What is required
Lines with the word "other" are the ones wanted. Copy each of them from the entries below.

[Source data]
○ ○ ○ ○

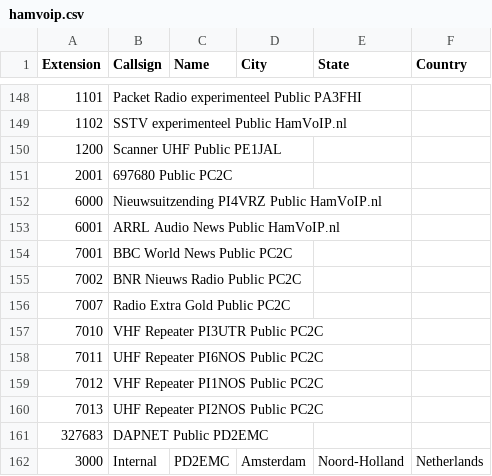
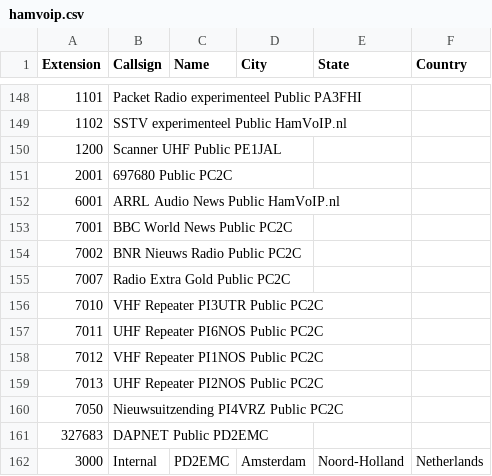
Before and after one commit to DMR-Database/dmr-database-appdata, a CSV file: hamvoip.csv, drawn as a sheet; only a part is shown, gaps mark what is left out.

```diff
--- a/hamvoip.csv
+++ b/hamvoip.csv
@@ -151,3 +151,2 @@ Extension,Callsign,Name,City,State,Country
 2001,697680 Public PC2C,,,,
-6000,Nieuwsuitzending PI4VRZ Public HamVoIP.nl,,,,
 6001,ARRL Audio News Public HamVoIP.nl,,,,
@@ -160,2 +159,3 @@ Extension,Callsign,Name,City,State,Country
 7013,UHF Repeater PI2NOS Public PC2C,,,,
+7050,Nieuwsuitzending PI4VRZ Public PC2C,,,,
 327683,DAPNET Public PD2EMC,,,,
```
Also changed, not shown: dapnet.csv, nxdn.csv, 8 other files.
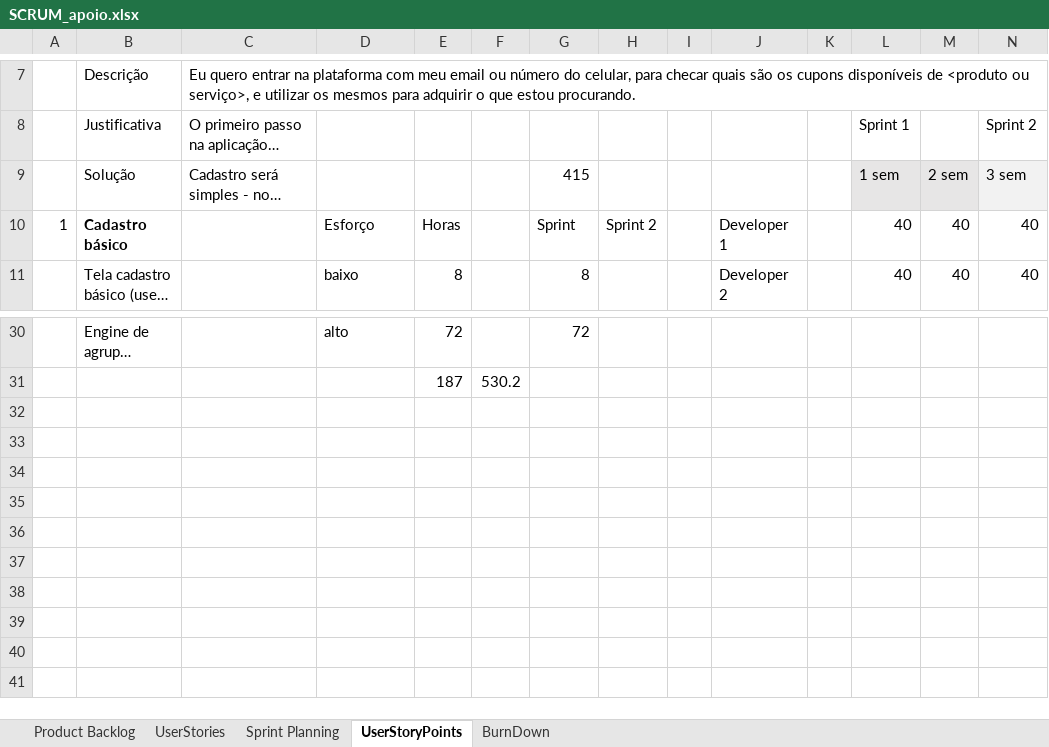
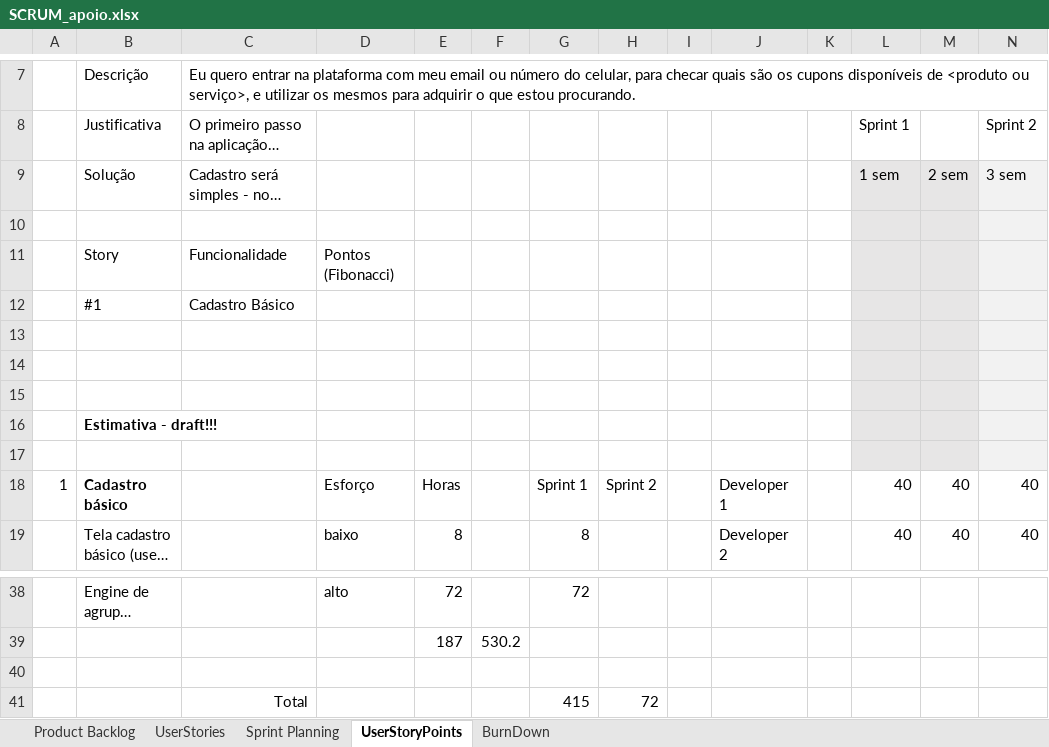
Before and after one commit to fcervant/texCursoJavaScript, an Excel workbook: SCRUM_apoio.xlsx, sheet UserStoryPoints, drawn as a sheet; only a part is shown, gaps mark what is left out; long unchanged cells end in …; values as stored, in another font and other column widths than the file's, no borders; addresses are those after the commit; rows hold the shown columns only; the diff names each change by its address in the sheet, - before the commit and + after, or states it on an @@ line.

```diff
--- a/SCRUM_apoio.xlsx (sheet UserStoryPoints)
+++ b/SCRUM_apoio.xlsx (sheet UserStoryPoints)
-G9: 415
+G9: (empty)
+row 10: (empty)
+row 11:  | Story | Funcionalidade | Pontos (Fibonacci)
+row 12:  | #1 | Cadastro Básico
+row 13: (empty)
+row 14: (empty)
+row 15: (empty)
+row 16:  | Estimativa - draft!!!
+row 17: (empty)
-G18: Sprint
+G18: Sprint 1
+row 40: (empty)
+row 41:  |  | Total |  |  |  | 415 | 72
```
Also changed, not shown: sheet Product Backlog, sheet Sprint Planning, formulas that keep their value, 3 other files.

○ ○ ○ ○

Result of the exercise
Also changed, not shown: dapnet.csv, nxdn.csv, 8 other files.
Before and after one commit to fcervant/texCursoJavaScript, an Excel workbook: SCRUM_apoio.xlsx, sheet UserStoryPoints, drawn as a sheet; only a part is shown, gaps mark what is left out; long unchanged cells end in …; values as stored, in another font and other column widths than the file's, no borders; addresses are those after the commit; rows hold the shown columns only; the diff names each change by its address in the sheet, - before the commit and + after, or states it on an @@ line.
Also changed, not shown: sheet Product Backlog, sheet Sprint Planning, formulas that keep their value, 3 other files.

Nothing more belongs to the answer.